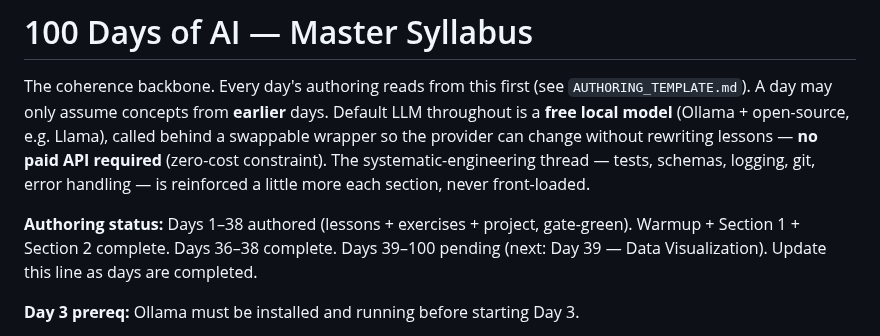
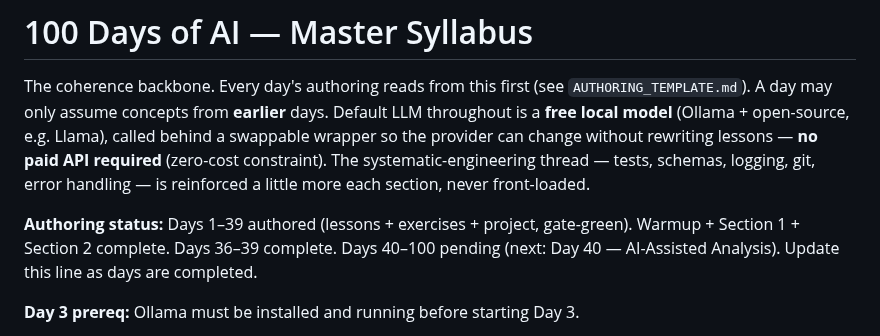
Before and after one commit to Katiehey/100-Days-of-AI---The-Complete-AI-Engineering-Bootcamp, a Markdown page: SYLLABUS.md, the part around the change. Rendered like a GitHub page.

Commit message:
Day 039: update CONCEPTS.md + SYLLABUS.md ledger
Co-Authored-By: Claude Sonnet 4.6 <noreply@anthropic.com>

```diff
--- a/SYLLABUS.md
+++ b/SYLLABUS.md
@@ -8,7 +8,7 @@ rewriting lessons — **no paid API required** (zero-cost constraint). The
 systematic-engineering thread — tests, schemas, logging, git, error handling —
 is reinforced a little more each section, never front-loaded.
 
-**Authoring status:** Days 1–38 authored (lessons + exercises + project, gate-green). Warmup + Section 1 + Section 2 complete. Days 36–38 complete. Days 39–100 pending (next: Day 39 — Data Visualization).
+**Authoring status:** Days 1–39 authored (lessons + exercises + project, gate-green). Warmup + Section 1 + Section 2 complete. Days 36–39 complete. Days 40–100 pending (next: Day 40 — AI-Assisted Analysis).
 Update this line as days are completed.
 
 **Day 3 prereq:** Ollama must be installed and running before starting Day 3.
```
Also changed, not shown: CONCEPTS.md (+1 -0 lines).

■ **Exercise prompt**: Output all the data, exactly, without images.

■ **Solution for this problem**:
Before and after one commit to Katiehey/100-Days-of-AI---The-Complete-AI-Engineering-Bootcamp, a Markdown page: SYLLABUS.md, the part around the change. Rendered like a GitHub page.

Commit message:
Day 039: update CONCEPTS.md + SYLLABUS.md ledger
Co-Authored-By: Claude Sonnet 4.6 <noreply@anthropic.com>

```diff
--- a/SYLLABUS.md
+++ b/SYLLABUS.md
@@ -8,7 +8,7 @@ rewriting lessons — **no paid API required** (zero-cost constraint). The
 systematic-engineering thread — tests, schemas, logging, git, error handling —
 is reinforced a little more each section, never front-loaded.
 
-**Authoring status:** Days 1–38 authored (lessons + exercises + project, gate-green). Warmup + Section 1 + Section 2 complete. Days 36–38 complete. Days 39–100 pending (next: Day 39 — Data Visualization).
+**Authoring status:** Days 1–39 authored (lessons + exercises + project, gate-green). Warmup + Section 1 + Section 2 complete. Days 36–39 complete. Days 40–100 pending (next: Day 40 — AI-Assisted Analysis).
 Update this line as days are completed.
 
 **Day 3 prereq:** Ollama must be installed and running before starting Day 3.
```
Also changed, not shown: CONCEPTS.md (+1 -0 lines).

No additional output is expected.